The volcano has been having small eruptions up to an average of once an hour.
Officials and scientists fear that something larger is likely.
Most of the livestock from farms and ranches near the volcano are being relocated. One school in the community of El Centro is being closed. Students from a second school are being transferred to an institution further away.
Animal health officials said that there were 279 cows within two kilometers of the volcano. Most are milk cows.
This is not a bad development for the animals because the pastures in the vicinity of the mountain are covered with volcanic ash. Farmers with crops in the field have had to spray the plants each day to wash off damaging ash.

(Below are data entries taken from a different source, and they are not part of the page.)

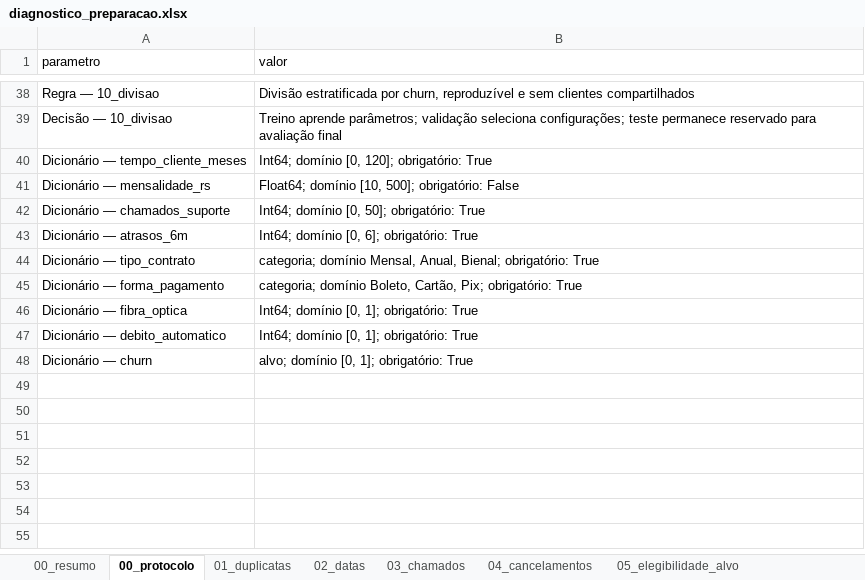
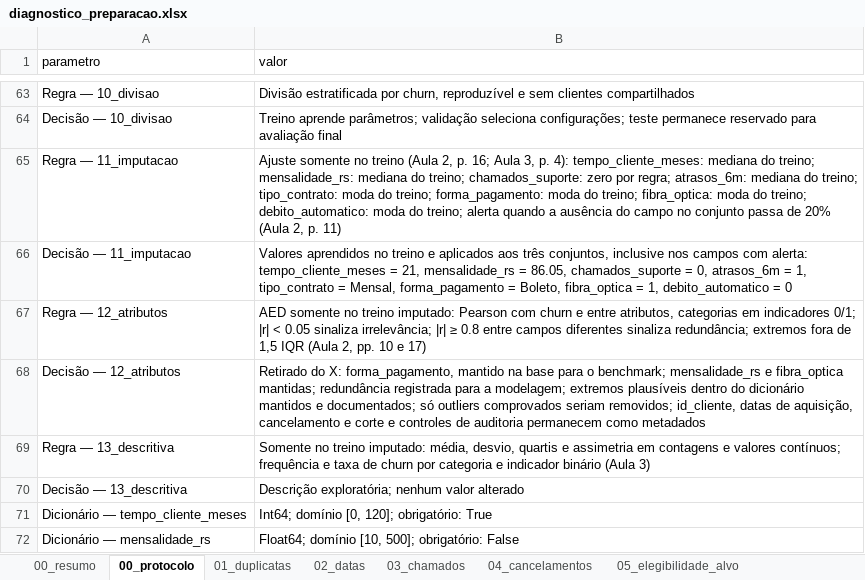
Before and after one commit to mavff/Churn_prediction_ML_approach, an Excel workbook: relatorios/diagnostico_preparacao.xlsx, sheet 00_protocolo, drawn as a sheet; only a part is shown, gaps mark what is left out; the shorter side is filled out with more unchanged rows; values as stored, in another font and other column widths than the file's, no borders; the diff covers the shown part only; the diff names each change by its address in the sheet, - before the commit and + after, or states it on an @@ line.

```diff
--- a/relatorios/diagnostico_preparacao.xlsx (sheet 00_protocolo)
+++ b/relatorios/diagnostico_preparacao.xlsx (sheet 00_protocolo)
+row 65: Regra — 11_imputacao | Ajuste somente no treino (Aula 2, p. 16; Aula 3, p. 4): tempo_cliente_meses: mediana do treino; mensalidade_rs: mediana do treino; chamados_suporte: zero por regra; atrasos_6m: mediana do treino; tipo_contrato: moda do treino; forma_pagamento: moda do treino; fibra_optica: moda do treino; debito_automatico: moda do treino; alerta quando a ausência do campo no conjunto passa de 20% (Aula 2, p. 11)
+row 66: Decisão — 11_imputacao | Valores aprendidos no treino e aplicados aos três conjuntos, inclusive nos campos com alerta: tempo_cliente_meses = 21, mensalidade_rs = 86.05, chamados_suporte = 0, atrasos_6m = 1, tipo_contrato = Mensal, forma_pagamento = Boleto, fibra_optica = 1, debito_automatico = 0
+row 67: Regra — 12_atributos | AED somente no treino imputado: Pearson com churn e entre atributos, categorias em indicadores 0/1; |r| < 0.05 sinaliza irrelevância; |r| ≥ 0.8 entre campos diferentes sinaliza redundância; extremos fora de 1,5 IQR (Aula 2, pp. 10 e 17)
+row 68: Decisão — 12_atributos | Retirado do X: forma_pagamento, mantido na base para o benchmark; mensalidade_rs e fibra_optica mantidas; redundância registrada para a modelagem; extremos plausíveis dentro do dicionário mantidos e documentados; só outliers comprovados seriam removidos; id_cliente, datas de aquisição, cancelamento e corte e controles de auditoria permanecem como metadados
+row 69: Regra — 13_descritiva | Somente no treino imputado: média, desvio, quartis e assimetria em contagens e valores contínuos; frequência e taxa de churn por categoria e indicador binário (Aula 3)
+row 70: Decisão — 13_descritiva | Descrição exploratória; nenhum valor alterado
```
Also changed, not shown: 25 added rows elsewhere in this sheet, sheet 00_resumo, other sheet tabs, 29 other files.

Some of the trees and bushes near the volcano have suffered considerably from the acidic vapor generated by the rain and the volcano.
The Comisión Nacional de Prevención de Riesgos y Atención de Emergencias has established a second ring with a five-kilometer radius around the mountain. Inside this ring residents are being instructed on emergency procedures and local emergency committees have been formed. The
commission gave a summary Monday of its efforts to date.
The Ministerio de Obras Públicas y Transportes reported that it has invested more than $1 million in improving the roads around the volcano so that they are suitable for a hasty evacuation.
The mountain continues to be under heavy surveillance, and every microquake beneath the volcano is logged and studied.
There is a probability that the volcano will simply return to sleep, although volcano scientists are predicting at least a small eruption. The major damage in the past has been the grounding of aircraft at Juan Santamaría airport due to deposits of ash.